4 Feb 11, 2022 CNN: Basics & Backprop Aparajith, Amelia
5 Feb 18, 2022 CNNs: Classification & Verification Rucha, Roshan
HW2 Bootcamp TBA How to get start with HW2 TBA
6 Feb 25, 2022 Hyperparameters Tuning Urvil, Brad
7 Mar 4, 2022 Paper Writing Workshop TBA
8 Mar 11, 2022 RNN Basics (Pre-recorded) Aparajith, Soumya
HW3 Bootcamp TBA How to get start with HW3 TBA
9 Mar 18, 2022 CTC, Beam Search Ameya, Soumya
10 Mar 25, 2022 Attention, MT, LAS Ameya, Lavanya
HW4 Bootcamp TBA How to get start with HW4 TBA
11 Apr 1, 2022 Transformers Ameya, Zhe
12 Apr 8, 2022 Autoencoders, VAEs (Pre-recorded) TBA
13 Apr 15, 2022 Generative Adversarial Networks (GANs) Zhe, Fuyu
14 Apr 22, 2022 Graph Neural Networks John
15 Pre-recorded YOLO Chaoran, Manasi

Assignments and Quizzes

∑ Ongoing, ∏ Upcoming

Assignment Release Date Due Date Related Materials / Links
HW0p1 Winter Break Jan 23rd, 2022
11:59 PM EST
AutolabHandout
(see recitation 0s)
HW0p2 Winter Break Jan 23rd, 2022
11:59 PM EST
AutolabHandout
(see recitation 0s)
HW1p1 Jan 23rd, 2022 Feb 17th, 2022
11:59 PM EST
Autolab (TBA), Handout(*.zip) (TBA)
HW1p2 Jan 23rd, 2022 Early Submission: Jan 30th, 2022
11:59 PM EST
Autolab (TBA), Writeup (*.pdf) (TBA)
Final: Feb 17th, 2022
11:59 PM EST
Project Proposal - TBA Canvas Submission (TBA)
HW2p1 Feb 17th, 2022 Mar 17th, 2022
11:59 PM EST
Autolab (TBA), Handout (*.zip) (TBA)
HW2p2 Feb 17th, 2022 Early Submission: Feb 24th, 2022
11:59 PM EST
Face Classification: Autolab (TBA),
Face Verification: Autolab (TBA),
Writeup (*.pdf) (TBA)
Final: Mar 17th, 2022
11:59 PM EST
Project Midterm Report - TBA Canvas Submission (TBA)
HW3p1 Mar 17th, 2022 Apr 7th, 2022
11:59 PM EST
Autolab (TBA),
handout (*.zip) (TBA),
Writeup (*.pdf) (TBA)
HW3p2 Mar 17th, 2022 Early Submission: Mar 24th, 2022
11:59 PM EST
Autolab (TBA),
Kaggle (TBA),
Writeup (*.pdf) (TBA)
Final: Apr 7th, 2022
11:59 PM EST
HW4p1 Mar 31st, 2022 Apr 28th, 2022
11:59 PM EST
Writeup (TBA) (*.pdf),
HW4p2 Mar 31st, 2022 Early Submission: Apr 6th, 2022
11:59 PM EST
Writeup (TBA) (*.pdf)
Final: Apr 28th, 2022
11:59 PM EST
Final Project Video Presentation & Preiliminary Project Report Apr 28th, 2022
11:59 PM EST
Apr 30th, 2022
11:59 PM EST
Preliminary Report: Canvas Submission (TBA)
Project Peer reviews TBA TBA -
Final Project Report Submission - May 5th, 2022
11:59 PM EST
Canvas Submission (TBA)
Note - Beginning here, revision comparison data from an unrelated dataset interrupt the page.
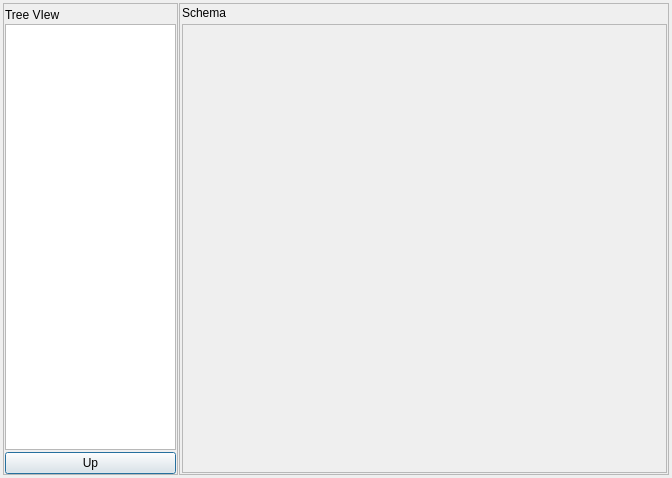
Above: visualHFSM/gui/mainGui.ui from reysam93/TFG before the change. Below: the same form after it.
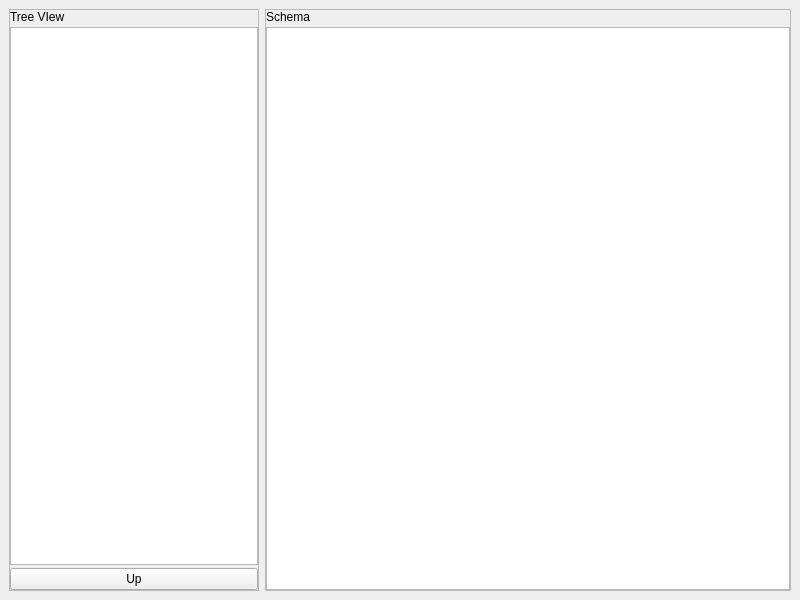
That is the form after the change.

The edit to the form file:
```diff
--- a/visualHFSM/gui/mainGui.ui
+++ b/visualHFSM/gui/mainGui.ui
@@ -1,36 +1,25 @@
 <?xml version="1.0" encoding="UTF-8"?>
 <ui version="4.0">
- <class>Dialog</class>
- <widget class="QDialog" name="Dialog">
+ <class>visualHFSM</class>
+ <widget class="QMainWindow" name="visualHFSM">
   <property name="geometry">
    <rect>
     <x>0</x>
     <y>0</y>
-    <width>672</width>
-    <height>478</height>
+    <width>800</width>
+    <height>600</height>
    </rect>
   </property>
   <property name="windowTitle">
    <string>Dialog</string>
   </property>
+  <widget class="QWidget" name="centralwidget">
   <layout class="QHBoxLayout" name="horizontalLayout">
-   <property name="spacing">
-    <number>1</number>
-   </property>
-   <property name="margin">
-    <number>3</number>
-   </property>
    <item>
     <widget class="QFrame" name="frameTreeView">
-     <property name="sizePolicy">
-      <sizepolicy hsizetype="Preferred" vsizetype="Preferred">
-       <horstretch>0</horstretch>
-       <verstretch>0</verstretch>
-      </sizepolicy>
-     </property>
      <property name="maximumSize">
       <size>
-       <width>175</width>
+        <width>250</width>
        <height>16777215</height>
       </size>
      </property>
@@ -40,27 +29,18 @@
      <property name="frameShadow">
       <enum>QFrame::Raised</enum>
      </property>
-     <layout class="QVBoxLayout" name="verticalLayout_2" stretch="0,10,0">
+      <property name="lineWidth">
+       <number>1</number>
+      </property>
+      <layout class="QVBoxLayout" name="verticalLayout_10">
       <property name="spacing">
-       <number>2</number>
-      </property>
-      <property name="sizeConstraint">
-       <enum>QLayout::SetDefaultConstraint</enum>
-      </property>
-      <property name="leftMargin">
-       <number>1</number>
-      </property>
-      <property name="topMargin">
-       <number>4</number>
-      </property>
-      <property name="rightMargin">
-       <number>1</number>
-      </property>
-      <property name="bottomMargin">
+        <number>3</number>
+       </property>
+       <property name="margin">
        <number>0</number>
       </property>
       <item>
-       <widget class="QLabel" name="treeViewLabel">
+        <widget class="QLabel" name="TreeViewLabel">
         <property name="text">
          <string>Tree VIew</string>
         </property>
@@ -70,7 +50,7 @@
        <widget class="QTreeView" name="treeView"/>
       </item>
       <item>
-       <widget class="QPushButton" name="UpButton">
+        <widget class="QPushButton" name="upButton">
         <property name="text">
          <string>Up</string>
         </property>
@@ -89,19 +69,10 @@
      </property>
      <layout class="QVBoxLayout" name="verticalLayout">
       <property name="spacing">
-       <number>4</number>
-      </property>
-      <property name="leftMargin">
-       <number>2</number>
-      </property>
-      <property name="topMargin">
-       <number>2</number>
-      </property>
-      <property name="rightMargin">
-       <number>1</number>
-      </property>
-      <property name="bottomMargin">
-       <number>1</number>
+        <number>3</number>
+       </property>
+       <property name="margin">
+        <number>0</number>
       </property>
       <item>
        <widget class="QLabel" name="schemaLabel">
@@ -111,30 +82,13 @@
        </widget>
       </item>
       <item>
-       <widget class="QScrollArea" name="scrollArea">
-        <property name="mouseTracking">
-         <bool>true</bool>
-        </property>
-        <property name="widgetResizable">
-         <bool>true</bool>
-        </property>
-        <widget class="QWidget" name="scrollAreaWidgetContents">
-         <property name="geometry">
-          <rect>
-           <x>0</x>
-           <y>0</y>
-           <width>483</width>
-           <height>444</height>
-          </rect>
-         </property>
-         <zorder>frameTreeView</zorder>
-        </widget>
-       </widget>
+        <widget class="QGraphicsView" name="schemaView"/>
       </item>
      </layout>
     </widget>
    </item>
   </layout>
+  </widget>
  </widget>
  <resources/>
  <connections/>
```
Left out of the diff: 8 changed lines with no effect on the pictures. Lines whose indentation alone changed are shown as unchanged.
Documentation and Tools

Textbooks

This is a selection of optional textbooks you may find useful

Deep Learning
Dive Into Deep Learning By Aston Zhang, Zachary C. Lipton, Mu Li, and Alexander J. Smola PDF, 2020
Deep Learning
Deep Learning By Ian Goodfellow, Yoshua Bengio, Aaron Courville Online book, 2017
Neural Networks and Deep Learning
Neural Networks and Deep Learning By Michael Nielsen Online book, 2016